In our September newsletter we announced that researchers at the University of Sydney had received an industry collaboration grant to investigate the use of our nanoparticles as an MRI contrast agent. We’ve been very pleased with the progress of their research which has shown that the superparamagnetic properties of our nanoparticles provide excellent contrast for MR imaging.
The images here (courtesy of Univ Sydney) show the presence of PrecisionMRX nanoparticles in various organs of interest. These images show how use of high-quality iron oxide nanoparticles enhances the contrast in a common type of MRI scan known as T2* weighted MRI.
With more than 50,000 clinical MRI scanners installed around the world, and known safety issues with use of gadolinium, our bio-safe nanoparticle could open the opportunity to compete in the $2 billion MR contrast agent market.
Magnetic Resonance Imaging (MRI) produces images noninvasively by using radiofrequency waves to probe the magnetization of protons (i.e. hydrogen atoms) in the constituent water molecules of various tissues within our bodies. The contrast in an MRI image is a result of variation in magnetization between hydrogen atoms in different local environments, e.g., the hydrogen bound in our fat compared to the hydrogen in our blood. In a typical MRI scan, the same image is acquired multiple times, with different system parameters yielding dramatic contrast changes between each image. Despite this, there is often insufficient contrast between tissues to distinguish them in MRI. A tumor in the breast may be invisible if the surrounding muscle and fat provides a similar MRI signal.
To overcome these challenges, scientists have developed contrast agent based imaging techniques that modify the MR signal in the area where they accrue.
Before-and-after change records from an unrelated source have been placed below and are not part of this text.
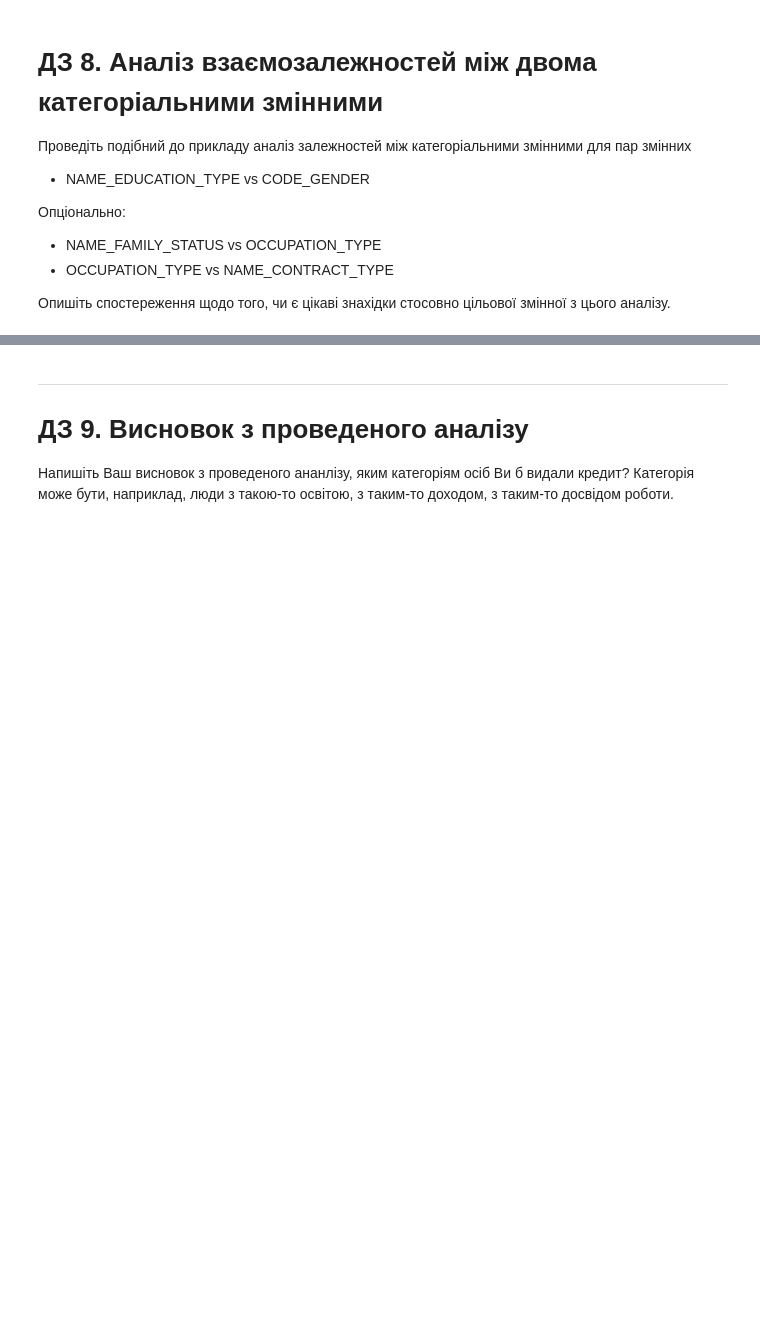
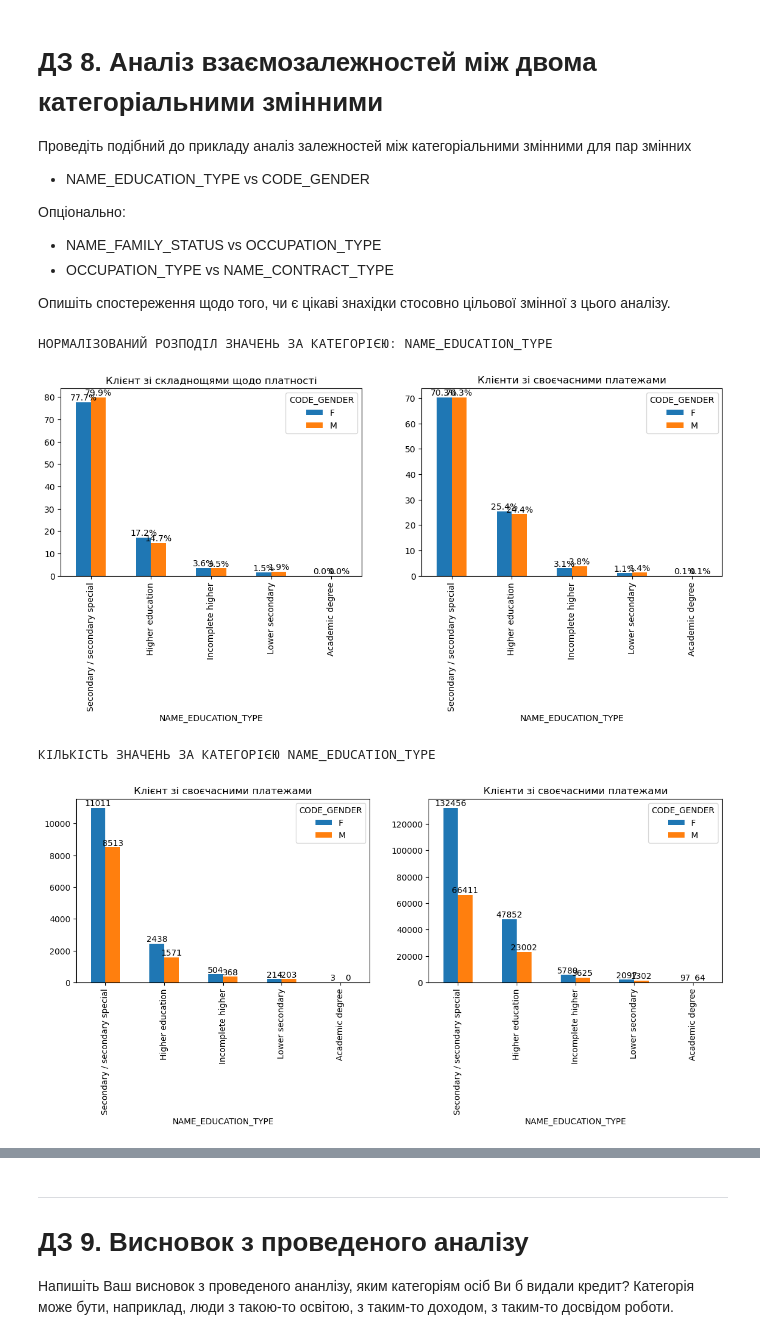
Before and after one commit to YTytova/YTytova_course, a Jupyter notebook: HW_1_2_Credit_EDA.ipynb, the cells around one changed output, grey strips where cells are left out. Cells and saved outputs as stored; diff of their text form; code cells hidden in the pictures; blank space fills up the shorter version.

```diff
--- a/HW_1_2_Credit_EDA.ipynb
+++ b/HW_1_2_Credit_EDA.ipynb
@@ -2740,3 +2740,10 @@ bi_countplot_target(df0, df1, 'NAME_INCOME_TYPE','CODE_GENDER')
 - OCCUPATION_TYPE vs NAME_CONTRACT_TYPE
 
 Опишіть спостереження щодо того, чи є цікаві знахідки стосовно цільової змінної з цього аналізу.
+# %%
+bi_countplot_target(df0, df1, 'NAME_EDUCATION_TYPE','CODE_GENDER')
+# %% [output]
+НОРМАЛІЗОВАНИЙ РОЗПОДІЛ ЗНАЧЕНЬ ЗА КАТЕГОРІЄЮ: NAME_EDUCATION_TYPE
+[figure, added]
+КІЛЬКІСТЬ ЗНАЧЕНЬ ЗА КАТЕГОРІЄЮ NAME_EDUCATION_TYPE
+[figure, added]
```
Also changed, not shown: parts of 1 cell of this notebook.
Our nanoparticles were chosen by researchers at the University of Sydney because when inside an MRI scanner, they behave like nanoscale bar magnets, with an incredibly concentrated magnetic field. These miniscule pockets of super-strong magnetism produce a darkening of the MR image when imaged with conventional MRI sequences. When directed to regions of interest, such as a tumor microenvironment, our nanoparticles could reveal previously unseen structure in the MR image.
Iron oxide nanoparticles were used in clinical MRI up until about 10 years ago before being gradually replaced by gadolinium-based contrast agents. However, recent concerns over long term neurotoxicity of gadolinium has reversed this trend with clinicians increasingly seeking bio-safe alternatives. Presently, there is a shortage of iron-oxide-based products approved for clinical use, presenting an opportunity for our PrecisionMRX nanoparticles once cleared by regulators such as the U.S. Food and Drug Administration (FDA).